He also said he believes the work could be applied to orangutans in the wild.
"There are lots of sanctuaries that are temporary homes for animals that are rescued having been captured by traders and hunters," Weiss told BBC.
"These happiness or well-being measures could be used to work out if an animal is ready to be reintroduced into the wild.
"I'd love to see this questionnaire being used more broadly."

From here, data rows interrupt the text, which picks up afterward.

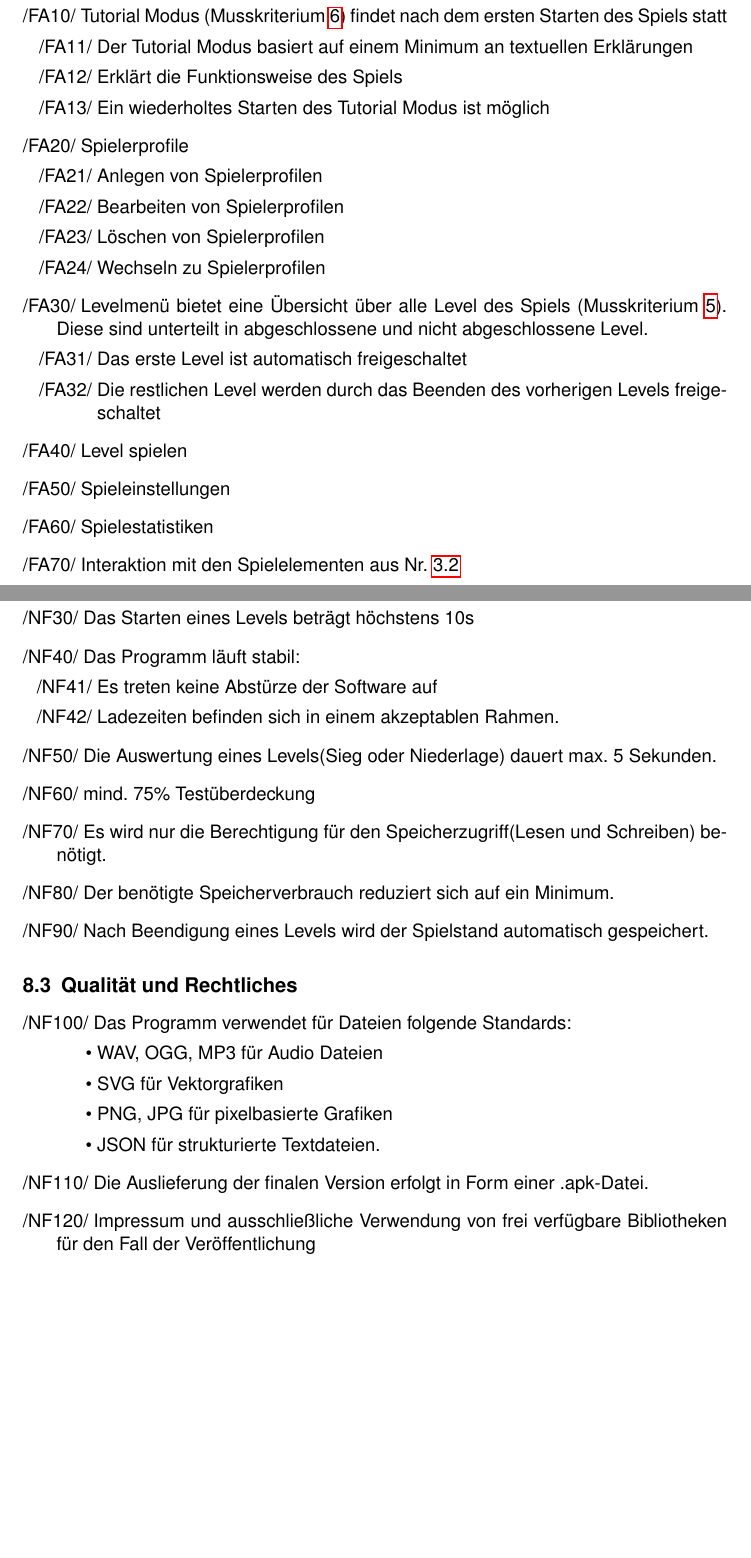
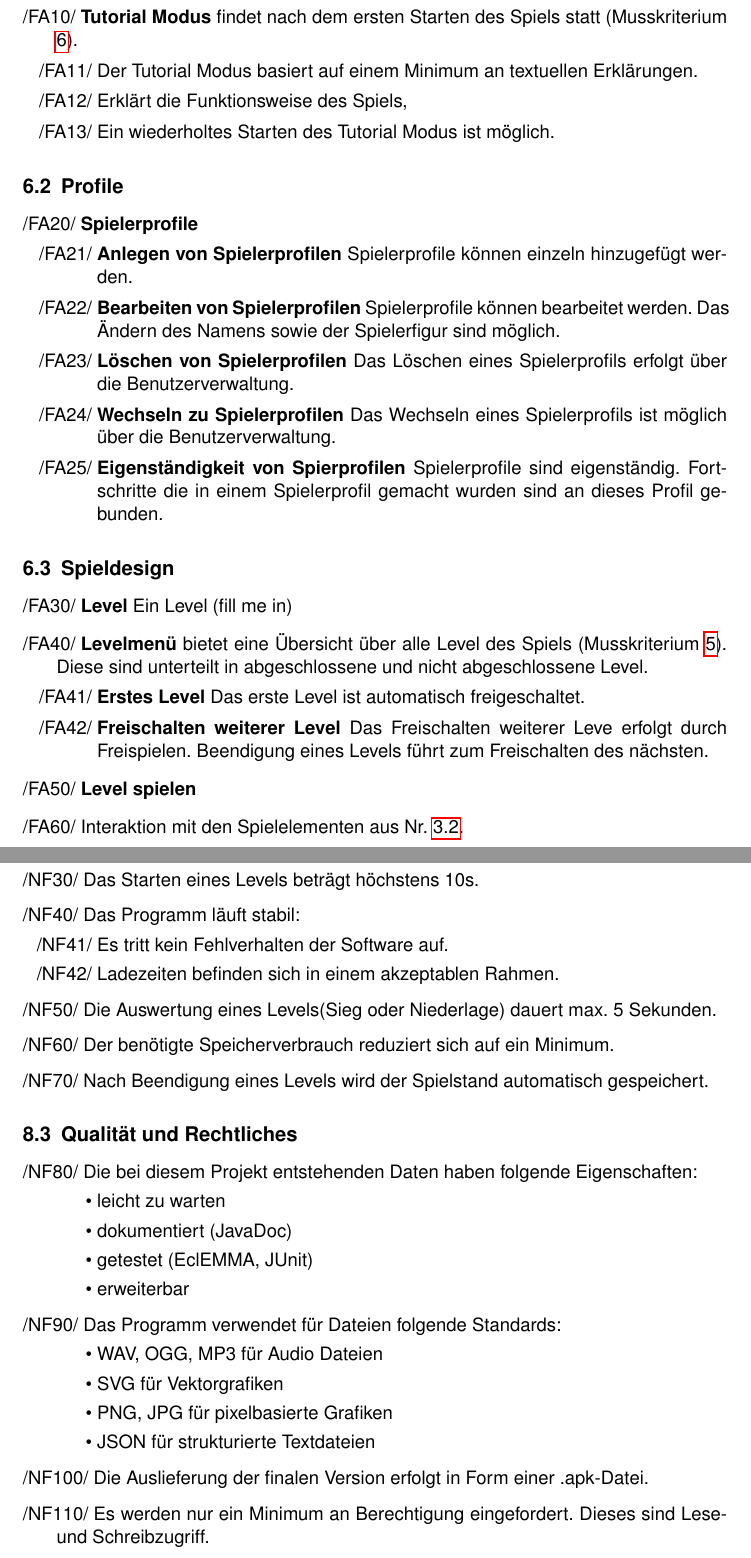
Before and after one commit to Die-anonymen-PSEler/archive, a LaTeX document (pse-1/pflichtenheft.tex): two parts of pages 11 and 13 of 31 before the commit and two parts of pages 11 and 14 of 32 after it, joined at a grey line, cut so that both start at the same text, the shorter picture padded with empty space. Compiled offline with pdfLaTeX.

Commit message:
added dots. reshaped. content.

```diff
--- a/pse-1/pflichtenheft.tex
+++ b/pse-1/pflichtenheft.tex
@@ -287,29 +287,43 @@ Die Zielgruppe besteht überwiegend aus Kindern im Alter von acht bis zwölf Jah
 
 \section{Funktionale Anforderungen}
 
+
+\subsection{Tutorial} % (fold)
+\label{sub:fa:tutorial}
+
+% subsection fa:tutorial (end)
+
 \begin{falist}
-	\item \label{fa:tutorial}Tutorial Modus (Musskriterium \ref{muss:tutorial}) findet nach dem ersten Starten des Spiels statt
+	\item \label{fa:tutorial} \textbf{Tutorial Modus} findet nach dem ersten Starten des Spiels statt (Musskriterium \ref{muss:tutorial}).
 	\begin{falist}
-        \item \label{fa:tutorial_01}Der Tutorial Modus basiert auf einem Minimum an textuellen Erklärungen
-        \item \label{fa:tutorial_02}Erklärt die Funktionsweise des Spiels
-		\item \label{fa:tutorial_03}Ein wiederholtes Starten des Tutorial Modus ist möglich
+        \item \label{fa:tutorial_01}Der Tutorial Modus basiert auf einem Minimum an textuellen Erklärungen.
+        \item \label{fa:tutorial_02}Erklärt die Funktionsweise des Spiels,
+		\item \label{fa:tutorial_03}Ein wiederholtes Starten des Tutorial Modus ist möglich.
 	\end{falist}
-	\item \label{fa:spielerprofile} Spielerprofile
+\end{falist}
+
+\subsection{Profile}
+\begin{falist}[resume]
+	\item \label{fa:spielerprofile} \textbf{Spielerprofile}
 	\begin{falist}
-		\item \label{fa:spielerprofile_anlegen} Anlegen von Spielerprofilen
-		\item \label{fa:spielerprofile_bearbeiten} Bearbeiten von Spielerprofilen
-		\item \label{fa:spielerprofile_loeschen} Löschen von Spielerprofilen
-		\item \label{fa:spielerprofile_wechseln} Wechseln zu Spielerprofilen
+		\item \label{fa:spielerprofile_anlegen} \textbf{Anlegen von Spielerprofilen} Spielerprofile können einzeln hinzugefügt werden.
+		\item \label{fa:spielerprofile_bearbeiten} \textbf{Bearbeiten von Spielerprofilen} Spielerprofile können bearbeitet werden. Das Ändern des Namens sowie der Spielerfigur sind möglich.
+		\item \label{fa:spielerprofile_loeschen} \textbf{Löschen von Spielerprofilen} Das Löschen eines Spielerprofils erfolgt über die Benutzerverwaltung.
+		\item \label{fa:spielerprofile_wechseln} \textbf{Wechseln zu Spielerprofilen} Das Wechseln eines Spielerprofils ist möglich über die Benutzerverwaltung.
+		\item \label{fa:spielerprofile_separiert} \textbf{Eigenständigkeit von Spierprofilen} Spielerprofile sind eigenständig. Fortschritte die in einem Spielerprofil gemacht wurden sind an dieses Profil gebunden.
 	\end{falist}
-	\item \label{fa:levelmenue}Levelmenü bietet eine Übersicht über alle Level des Spiels (Musskriterium \ref{muss:5indilevel}). Diese sind unterteilt in abgeschlossene und nicht abgeschlossene Level.
+\end{falist}
+
+\subsection{Spieldesign}
+
+\begin{falist}[resume]
+	\item \label{fa:level} \textbf{Level} Ein Level (fill me in)
+	\item \label{fa:levelmenue} \textbf{Levelmenü} bietet eine Übersicht über alle Level des Spiels (Musskriterium \ref{muss:5indilevel}). Diese sind unterteilt in abgeschlossene und nicht abgeschlossene Level.
     \begin{falist}
-        \item Das erste Level ist automatisch freigeschaltet
-        \item Die restlichen Level werden durch das Beenden des vorherigen Levels freigeschaltet
+        \item \textbf{Erstes Level} Das erste Level ist automatisch freigeschaltet.
+        \item \textbf{Freischalten weiterer Level} Das Freischalten weiterer Leve erfolgt durch Freispielen. Beendigung eines Levels führt zum Freischalten des nächsten.
     \end{falist}
-    \item \label{fa:spielen} Level spielen
-	\item \label{fa:spieleinstellungen} Spieleinstellungen
-	\item \label{fa:spielestatistiken} Spielestatistiken
-	\item Interaktion mit den Spielelementen aus Nr. \ref{elemente:collectable}
+    \item \label{fa:spielen} \textbf{Level spielen}
+	\item Interaktion mit den Spielelementen aus Nr. \ref{elemente:collectable}.
 	\begin{falist}
-		\item Aufnehmen von Spielelementen
-		\item Abgabe für die Levelquests
+		\item \textbf{Aufnehmen von Spielelementen}
@@ -397,16 +432,13 @@ Das Produkt muss Daten speichern und verwalten, insbesondere:
 
 \subsection{Benutzbarkeit, Performance, Stabilität}
 \begin{nflist}[resume]
-	\item Das Starten eines Levels beträgt höchstens 10s
+	\item Das Starten eines Levels beträgt höchstens 10s.
 	\item Das Programm läuft stabil:
 	\begin{nflist}
-		\item Es treten keine Abstürze der Software auf
+		\item Es tritt kein Fehlverhalten der Software auf.
 		\item Ladezeiten befinden sich in einem akzeptablen Rahmen.
 	\end{nflist}
 	\item Die Auswertung eines Levels(Sieg oder Niederlage) dauert max. 5 Sekunden.
-	\item mind. 75\% Testüberdeckung
-	\item Es wird nur die Berechtigung für den Speicherzugriff(Lesen
-	und Schreiben) benötigt.
 	\item Der benötigte Speicherverbrauch reduziert sich auf ein Minimum.
 	\item Nach Beendigung eines Levels wird der Spielstand automatisch gespeichert.
 \end{nflist}
@@ -414,16 +446,22 @@ Das Produkt muss Daten speichern und verwalten, insbesondere:
 \subsection{Qualität und Rechtliches}
 
 \begin{nflist}[resume]
+	\item Die bei diesem Projekt entstehenden Daten haben folgende Eigenschaften:
+	\begin{itemize}
+		\item leicht zu warten
+		\item dokumentiert (JavaDoc)
+		\item getestet (EclEMMA, JUnit)
+		\item erweiterbar
+	\end{itemize}
 	\item Das Programm verwendet für Dateien folgende Standards:
 	\begin{itemize}
 		\item WAV, OGG, MP3 für Audio Dateien
 		\item SVG für Vektorgrafiken
 		\item PNG, JPG für pixelbasierte Grafiken
-		\item JSON für strukturierte Textdateien.
+		\item JSON für strukturierte Textdateien
 	\end{itemize}
 	\item Die Auslieferung der finalen Version erfolgt in Form einer .apk-Datei.
-	\item Impressum und ausschließliche Verwendung von frei verfügbare Bibliotheken
-	für den Fall der Veröffentlichung
+	\item Es werden nur ein Minimum an Berechtigung eingefordert. Dieses sind Lese- und Schreibzugriff.
 \end{nflist}
 
 \clearpage
```
Also changed, not shown: pse-1/pflichtenheft.tex (69 more changed lines).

The research was published in the journal Biology Letters. The team will also present their findings at the Society for Experimental Biology Annual Conference in Glasgow on Sunday July 3.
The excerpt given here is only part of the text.